EXERCISE DETAILS — Below are the records. List every line holding the word "HomePage".

◆ ◆ ◆ ◆ ◆ ◆ ◆

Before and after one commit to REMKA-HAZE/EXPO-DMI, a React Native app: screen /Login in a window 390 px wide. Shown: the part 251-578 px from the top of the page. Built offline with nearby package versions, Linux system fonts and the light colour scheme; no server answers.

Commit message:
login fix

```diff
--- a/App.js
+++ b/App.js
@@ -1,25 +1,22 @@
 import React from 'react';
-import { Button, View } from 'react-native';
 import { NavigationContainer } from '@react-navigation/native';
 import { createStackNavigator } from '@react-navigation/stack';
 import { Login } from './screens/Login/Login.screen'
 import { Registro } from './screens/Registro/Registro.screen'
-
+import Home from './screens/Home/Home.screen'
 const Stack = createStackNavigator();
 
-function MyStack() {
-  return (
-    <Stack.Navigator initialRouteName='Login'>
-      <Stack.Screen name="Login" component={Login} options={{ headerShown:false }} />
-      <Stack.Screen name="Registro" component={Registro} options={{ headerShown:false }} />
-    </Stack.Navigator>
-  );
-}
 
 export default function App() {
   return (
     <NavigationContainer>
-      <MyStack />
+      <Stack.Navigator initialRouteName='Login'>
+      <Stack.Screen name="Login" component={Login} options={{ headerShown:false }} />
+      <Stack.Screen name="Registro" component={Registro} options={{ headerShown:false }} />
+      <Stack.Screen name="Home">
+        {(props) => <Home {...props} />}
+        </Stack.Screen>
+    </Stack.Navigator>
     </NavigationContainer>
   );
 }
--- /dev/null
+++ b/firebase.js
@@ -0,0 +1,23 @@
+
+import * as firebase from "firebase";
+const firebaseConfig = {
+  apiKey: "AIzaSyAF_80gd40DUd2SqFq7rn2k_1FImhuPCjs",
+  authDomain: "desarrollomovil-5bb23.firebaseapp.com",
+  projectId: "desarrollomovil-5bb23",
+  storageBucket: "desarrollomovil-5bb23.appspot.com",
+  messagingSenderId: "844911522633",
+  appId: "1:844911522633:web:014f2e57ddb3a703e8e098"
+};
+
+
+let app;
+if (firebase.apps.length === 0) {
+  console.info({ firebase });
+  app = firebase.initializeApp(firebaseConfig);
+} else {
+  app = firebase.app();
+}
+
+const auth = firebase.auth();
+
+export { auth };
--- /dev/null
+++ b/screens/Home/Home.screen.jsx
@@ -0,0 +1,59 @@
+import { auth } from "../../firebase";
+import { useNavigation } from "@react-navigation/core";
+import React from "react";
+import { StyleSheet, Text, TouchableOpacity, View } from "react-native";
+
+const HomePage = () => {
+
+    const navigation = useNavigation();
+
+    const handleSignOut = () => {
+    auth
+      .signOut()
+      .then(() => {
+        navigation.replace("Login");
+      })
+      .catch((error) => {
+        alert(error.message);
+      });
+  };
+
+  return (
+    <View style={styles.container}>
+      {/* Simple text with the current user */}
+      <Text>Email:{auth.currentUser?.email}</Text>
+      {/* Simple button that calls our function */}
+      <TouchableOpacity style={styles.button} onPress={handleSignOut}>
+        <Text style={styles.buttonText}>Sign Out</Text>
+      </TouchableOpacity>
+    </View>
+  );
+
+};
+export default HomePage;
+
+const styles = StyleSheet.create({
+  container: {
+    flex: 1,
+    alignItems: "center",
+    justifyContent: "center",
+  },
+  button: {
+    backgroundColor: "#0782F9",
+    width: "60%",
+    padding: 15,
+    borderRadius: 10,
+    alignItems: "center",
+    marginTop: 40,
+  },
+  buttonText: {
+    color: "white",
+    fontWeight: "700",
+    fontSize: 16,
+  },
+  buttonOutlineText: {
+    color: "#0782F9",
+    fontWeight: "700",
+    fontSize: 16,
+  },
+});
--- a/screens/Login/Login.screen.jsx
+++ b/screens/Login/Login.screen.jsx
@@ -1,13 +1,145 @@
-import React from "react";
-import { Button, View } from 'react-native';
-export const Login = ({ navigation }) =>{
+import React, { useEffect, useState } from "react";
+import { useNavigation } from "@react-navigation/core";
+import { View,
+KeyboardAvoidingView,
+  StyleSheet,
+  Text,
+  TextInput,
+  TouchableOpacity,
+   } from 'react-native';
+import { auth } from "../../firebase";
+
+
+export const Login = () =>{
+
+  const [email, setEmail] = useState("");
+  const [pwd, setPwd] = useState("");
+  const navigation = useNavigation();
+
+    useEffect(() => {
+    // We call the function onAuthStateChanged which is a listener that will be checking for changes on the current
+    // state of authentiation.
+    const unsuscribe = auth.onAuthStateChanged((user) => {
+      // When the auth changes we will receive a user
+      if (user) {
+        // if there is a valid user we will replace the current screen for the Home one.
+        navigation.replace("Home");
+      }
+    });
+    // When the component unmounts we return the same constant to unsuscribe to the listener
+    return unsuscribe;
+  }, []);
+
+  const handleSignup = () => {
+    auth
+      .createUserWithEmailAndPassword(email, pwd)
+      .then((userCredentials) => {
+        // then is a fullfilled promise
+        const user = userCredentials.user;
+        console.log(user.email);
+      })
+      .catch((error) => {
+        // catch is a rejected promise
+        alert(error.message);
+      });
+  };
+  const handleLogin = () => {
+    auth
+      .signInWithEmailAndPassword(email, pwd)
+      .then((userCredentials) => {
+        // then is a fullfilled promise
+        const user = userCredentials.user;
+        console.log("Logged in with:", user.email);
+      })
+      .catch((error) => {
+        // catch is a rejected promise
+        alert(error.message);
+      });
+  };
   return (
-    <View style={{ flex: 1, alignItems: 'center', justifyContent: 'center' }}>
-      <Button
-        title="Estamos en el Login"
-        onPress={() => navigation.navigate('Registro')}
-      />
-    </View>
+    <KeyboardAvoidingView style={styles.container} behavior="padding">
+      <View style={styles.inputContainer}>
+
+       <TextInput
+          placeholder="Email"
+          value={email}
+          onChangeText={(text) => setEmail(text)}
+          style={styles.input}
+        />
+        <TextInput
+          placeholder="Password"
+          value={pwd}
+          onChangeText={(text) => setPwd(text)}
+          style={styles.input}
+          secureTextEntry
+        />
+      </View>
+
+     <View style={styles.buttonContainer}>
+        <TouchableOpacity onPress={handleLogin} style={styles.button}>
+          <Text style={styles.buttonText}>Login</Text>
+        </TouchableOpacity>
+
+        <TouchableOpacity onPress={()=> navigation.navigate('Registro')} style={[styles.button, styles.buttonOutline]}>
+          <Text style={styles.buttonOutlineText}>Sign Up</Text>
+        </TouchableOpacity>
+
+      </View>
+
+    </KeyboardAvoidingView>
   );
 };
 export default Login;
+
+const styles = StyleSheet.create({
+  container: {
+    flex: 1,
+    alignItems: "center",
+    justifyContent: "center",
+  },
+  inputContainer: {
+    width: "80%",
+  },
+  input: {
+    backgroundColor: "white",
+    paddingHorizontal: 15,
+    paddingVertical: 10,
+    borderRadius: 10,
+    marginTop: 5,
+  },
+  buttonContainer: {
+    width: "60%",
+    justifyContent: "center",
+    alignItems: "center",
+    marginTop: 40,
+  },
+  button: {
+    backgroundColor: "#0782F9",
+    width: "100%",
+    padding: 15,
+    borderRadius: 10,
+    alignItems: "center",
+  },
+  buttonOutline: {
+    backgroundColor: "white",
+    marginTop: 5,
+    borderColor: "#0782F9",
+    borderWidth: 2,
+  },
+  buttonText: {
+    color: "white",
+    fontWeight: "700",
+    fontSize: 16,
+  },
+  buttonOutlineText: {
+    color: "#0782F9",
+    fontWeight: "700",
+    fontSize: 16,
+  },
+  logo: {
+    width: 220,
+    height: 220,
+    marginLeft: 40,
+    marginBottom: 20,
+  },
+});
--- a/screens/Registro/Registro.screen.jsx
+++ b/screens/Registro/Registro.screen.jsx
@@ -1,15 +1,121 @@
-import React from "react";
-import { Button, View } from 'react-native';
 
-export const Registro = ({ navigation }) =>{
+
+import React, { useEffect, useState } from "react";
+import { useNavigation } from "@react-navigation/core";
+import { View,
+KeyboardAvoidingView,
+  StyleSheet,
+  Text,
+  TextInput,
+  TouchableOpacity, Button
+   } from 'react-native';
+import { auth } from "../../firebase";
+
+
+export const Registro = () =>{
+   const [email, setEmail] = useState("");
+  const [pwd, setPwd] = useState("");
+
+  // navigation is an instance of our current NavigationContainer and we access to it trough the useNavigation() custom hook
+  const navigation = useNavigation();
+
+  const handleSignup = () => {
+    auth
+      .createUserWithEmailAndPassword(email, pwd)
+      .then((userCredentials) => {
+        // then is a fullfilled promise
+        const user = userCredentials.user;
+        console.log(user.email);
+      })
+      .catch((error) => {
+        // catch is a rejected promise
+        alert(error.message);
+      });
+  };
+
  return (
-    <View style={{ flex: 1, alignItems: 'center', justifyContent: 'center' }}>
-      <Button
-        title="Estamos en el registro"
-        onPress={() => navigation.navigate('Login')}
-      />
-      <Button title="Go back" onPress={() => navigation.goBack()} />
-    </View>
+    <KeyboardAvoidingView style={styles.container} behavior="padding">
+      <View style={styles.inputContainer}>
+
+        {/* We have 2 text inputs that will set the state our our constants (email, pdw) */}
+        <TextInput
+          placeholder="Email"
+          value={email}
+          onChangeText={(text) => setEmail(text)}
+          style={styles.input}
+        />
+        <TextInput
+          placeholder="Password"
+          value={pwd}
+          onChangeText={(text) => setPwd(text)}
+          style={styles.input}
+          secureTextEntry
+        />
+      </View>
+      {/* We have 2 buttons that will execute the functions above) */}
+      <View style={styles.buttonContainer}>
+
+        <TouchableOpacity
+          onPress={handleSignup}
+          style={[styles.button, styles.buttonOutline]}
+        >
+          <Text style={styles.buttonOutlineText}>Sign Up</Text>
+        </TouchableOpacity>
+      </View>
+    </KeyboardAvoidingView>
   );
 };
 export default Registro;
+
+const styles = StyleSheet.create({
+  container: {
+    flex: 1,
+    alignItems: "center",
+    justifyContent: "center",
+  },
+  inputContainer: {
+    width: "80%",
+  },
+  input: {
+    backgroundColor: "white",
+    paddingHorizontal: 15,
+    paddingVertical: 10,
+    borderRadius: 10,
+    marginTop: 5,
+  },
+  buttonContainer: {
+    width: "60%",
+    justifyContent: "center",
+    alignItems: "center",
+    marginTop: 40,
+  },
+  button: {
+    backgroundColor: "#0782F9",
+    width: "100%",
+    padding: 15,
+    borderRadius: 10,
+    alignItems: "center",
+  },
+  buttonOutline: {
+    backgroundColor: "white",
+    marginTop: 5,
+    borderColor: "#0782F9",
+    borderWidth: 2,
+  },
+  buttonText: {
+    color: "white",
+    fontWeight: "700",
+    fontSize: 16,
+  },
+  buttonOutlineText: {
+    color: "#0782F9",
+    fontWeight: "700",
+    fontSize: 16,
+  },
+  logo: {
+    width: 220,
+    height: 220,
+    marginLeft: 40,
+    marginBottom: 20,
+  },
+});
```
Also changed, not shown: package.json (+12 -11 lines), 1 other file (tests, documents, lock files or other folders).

◆ ◆ ◆ ◆ ◆ ◆ ◆

COMPLETED TASK —
+const HomePage = () => {
+export default HomePage;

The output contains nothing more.